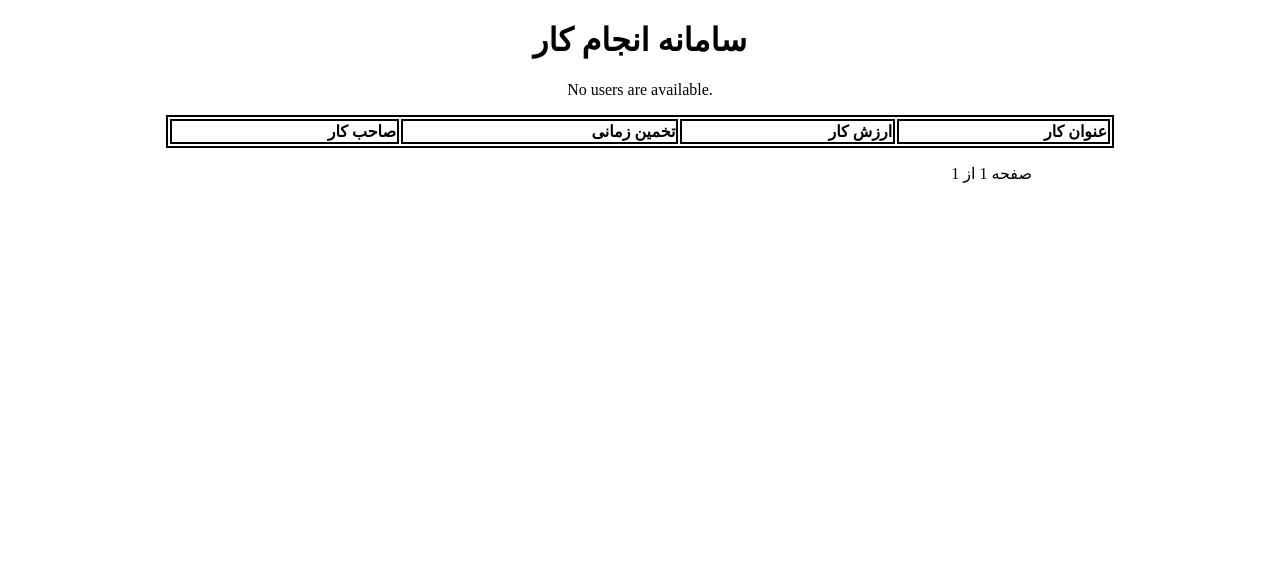
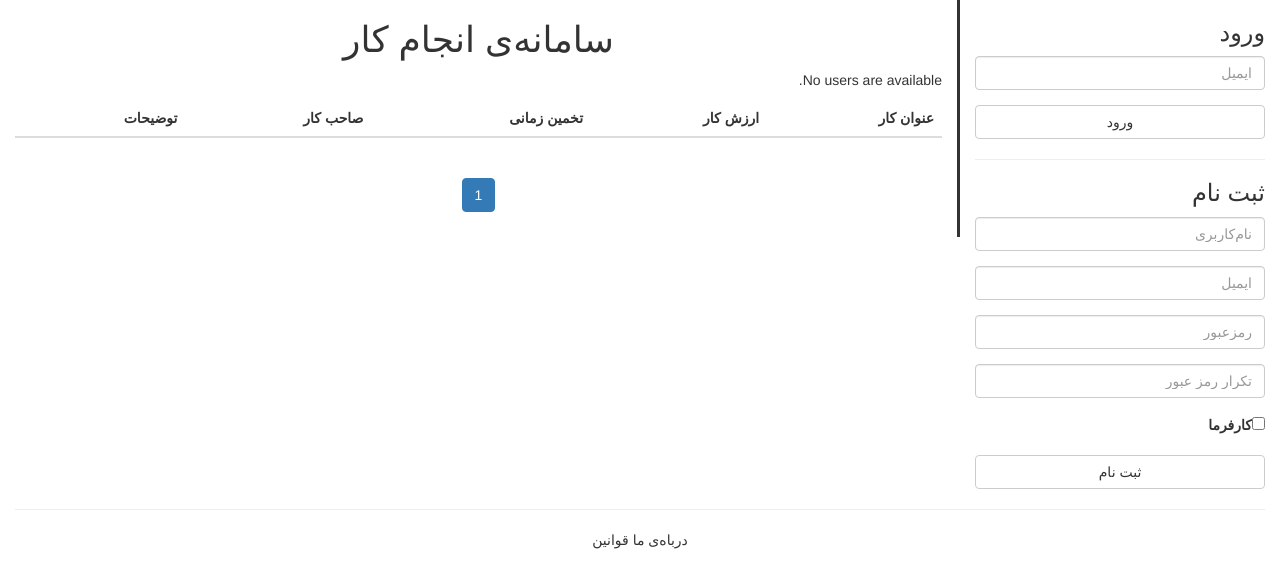
Before and after one commit to Ahoorast/SanatiKhodamuzProject, a Django app: page /users/ in a window 1280 px wide. Shown: the top 588 px of the page. Run offline with Django 4.2, Linux system fonts and the light colour scheme; lists and menus that the app fills with data are empty; some libraries are stand-ins or nearby versions.

Commit message:
better templates

```diff
--- a/SanatiKhodamuz/users/templates/users/index.html
+++ b/SanatiKhodamuz/users/templates/users/index.html
@@ -1,56 +1,89 @@
-
 <!DOCTYPE html>
-<html lang="fa">
+<html lang="fa-IR" dir = "rtl">
 <head>
-<style>
-
-table, th, td {
-  border:2px solid black;
-  text-align: right;
-}
-
-.footnotes {
-    margin-right:240px;
-    text-align: right;
-}
-
-</style>
+    <link rel="stylesheet" href="https://maxcdn.bootstrapcdn.com/bootstrap/3.3.7/css/bootstrap.min.css">
+    <link rel="stylesheet" href="main.css">
+    <meta charset="utf-8">
+    <meta name="viewport" content="width=device-width, initial-scale=1">
 </head>
 <body>
-<h1> <center> سامانه انجام کار </center> </h1>
-
-
-<center>
-<table style="width:75%" dir="rtl">
+<div class="container-fluid">
+    <div class="row">
+        <div id="main-content" class="col-md-9">
+            <center><h1>سامانه‌ی انجام کار</h1></center>
+            <table class="table table-striped" dir="rtl">
+                <thead>
                 <tr>
                     <th>عنوان کار</th>
                     <th>ارزش کار</th>
                     <th>تخمین زمانی</th>
                     <th>صاحب کار</th>
+                    <th>توضیحات</th>
                 </tr>
+                </thead>
+                <tbody>
                 {% if latest_work_list %}
                     {% for work in latest_work_list %}
                     <tr>
                         <th> {{work.title}} </th>
-            <th> {{work.price}} </th>
-            <th> {{work.estimate}} </th>
+                        <th> {{work.price}} هزار تومان</th>
+                        <th> {{work.show_estimate}} </th>
                         <th> {{work.employer}} </th>
-            <th> <a href="{% url 'users:detail' work.id %}"> توضیحات </a> </th>
+                        <th> <a href="{% url 'users:details' work.id %}"> توضیحات </a> </th>
                     </tr>
                     {% endfor %}
                 {% else %}
                     <p>No users are available.</p>
                 {% endif %}
+                </tbody>
             </table>
-</center>
-
-
-<div class="footnotes">
-    <p dir="auto"> صفحه {{current_page}} از {{num_pages}} </p>
-    {% if next_page %}
-        <p><a href="{% url 'users:index_by_page' next_page %}"> بعدی </a></p>
+            <div id="tasks-paginator" dir="ltr">
+                <ul class="pagination">
+                    {% for page in page_num_list %}
+                            {% if page != current_page %}
+                        <li><a href="{% url 'users:index_by_page' page %}">{{page}}</a></li>
+                        {% else %}
+                        <li class="active"><a href="{% url 'users:index_by_page' page %}">{{page}}</a></li>
                         {% endif %}
-    {% if previous_page %}
-        <p dir="auto"><a href="{% url 'users:index_by_page' previous_page %}">قبلی</a></p>
-    {% endif %}
+                    {% endfor %}
+                </ul>
             </div>
+        </div>
+        <div class="col-md-3" dir="rtl">
+            <h3> ورود </h3>
+            <form>
+                <div class="form-group">
+                    <input type="email" class="form-control" name="email" placeholder="ایمیل">
+                </div>
+                <button class="btn btn-default btn-block">ورود</button>
+            </form>
+            <hr/>
+            <h3>ثبت نام</h3>
+            <form>
+                <div class="form-group">
+                    <input name="username" maxlength="100" class="form-control" placeholder="نام‌کاربری">
+                </div>
+                <div class="form-group">
+                    <input name="email" class="form-control" placeholder="ایمیل" type="email">
+                </div>
+                <div class="form-group">
+                    <input name="password" class="form-control" placeholder="رمزعبور" type="password">
+                </div>
+                <div class="form-group">
+                    <input name="password_rpt" class="form-control" placeholder="تکرار رمز عبور" type="password">
+                </div>
+                <div class="form-group">
+                    <label><input name="master" type="checkbox">کارفرما</label>
+                </div>
+                <button class="btn btn-default btn-block">ثبت نام</button>
+            </form>
+        </div>
+    </div>
+    <footer>
+        <hr/>
+        <span> درباه‌ی ما</span>
+        <span>قوانین</span>
+    </footer>
+</div>
+</body>
+</html>
--- /dev/null
+++ b/SanatiKhodamuz/users/templates/users/main.css
@@ -0,0 +1,21 @@
+.container-fluid {
+    direction: rtl;
+    text-align: right;
+}
+
+#main-content {
+    border-right-style: solid;
+    text-align: right;
+}
+
+#tasks-paginator {
+    text-align: center;
+}
+
+thead tr th {
+    text-align: right;
+}
+
+footer {
+    text-align: center;
+}
--- a/SanatiKhodamuz/users/urls.py
+++ b/SanatiKhodamuz/users/urls.py
@@ -8,5 +8,5 @@ urlpatterns = [
     # ex: /users/
     path('', views.index, name='index'),
     path('page/<int:page_index>/', views.index, name='index_by_page'),
-    path('job/<int:work_id>/', views.detail, name='detail'),
+    path('job/<int:work_id>/', views.details, name='details'),
 ]
--- a/SanatiKhodamuz/users/views.py
+++ b/SanatiKhodamuz/users/views.py
@@ -9,7 +9,7 @@ from django.core.paginator import Paginator
 
 def index(request, page_index = 1):
     latest_work_list = work.objects.order_by('-pub_date')[:5]
-    page_lists = Paginator(latest_work_list, 1)
+    page_lists = Paginator(latest_work_list, 20)
     if page_index > page_lists.num_pages or page_index < 1:
         raise Http404("page number is out of bounds")
     context = {
@@ -17,15 +17,22 @@ def index(request, page_index = 1):
         'num_pages': page_lists.num_pages,
         'current_page': page_index,
     }
-    if (page_index < page_lists.num_pages):
-        context['next_page'] = page_index + 1
-    if (page_index > 1):
-        context['previous_page'] = page_index - 1
-    return render(request, 'users/index.html', context)
+    page_num_list = [1]
+    for i in range(-2, +3):
+        p = page_index + i
+        if p < page_lists.num_pages and p > 1:
+            page_num_list.append(p)
+    if page_lists.num_pages > 1:
+        page_num_list.append(page_lists.num_pages)
+    context['page_num_list'] = page_num_list
+    response = render(request, 'users/index.html', context)
+    return response
 
-def detail(request, work_id):
+
+def details(request, work_id):
     w = get_object_or_404(work, pk=work_id)
     context = {
         'work': w,
     }
-    return render(request, 'users/detail.html', context)
+    response = render(request, 'users/details.html', context)
+    return response
```
Also changed, not shown: SanatiKhodamuz/users/models.py (+18 -0 lines), SanatiKhodamuz/users/templates/users/detail.html (deleted, +0 -24 lines), SanatiKhodamuz/users/templates/users/details.html (added, +45 -0 lines), SanatiKhodamuz/users/templates/users/first_page.html (deleted, +0 -48 lines), SanatiKhodamuz/users/templates/users/new_task.html (added, +65 -0 lines). Lines whose indentation alone changed are shown as unchanged.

......

_Task objective:_ Check each line above for the string "placeholder" and copy those that have it.

_Reply:_
+                    <input type="email" class="form-control" name="email" placeholder="ایمیل">
+                    <input name="username" maxlength="100" class="form-control" placeholder="نام‌کاربری">
+                    <input name="email" class="form-control" placeholder="ایمیل" type="email">
+                    <input name="password" class="form-control" placeholder="رمزعبور" type="password">
+                    <input name="password_rpt" class="form-control" placeholder="تکرار رمز عبور" type="password">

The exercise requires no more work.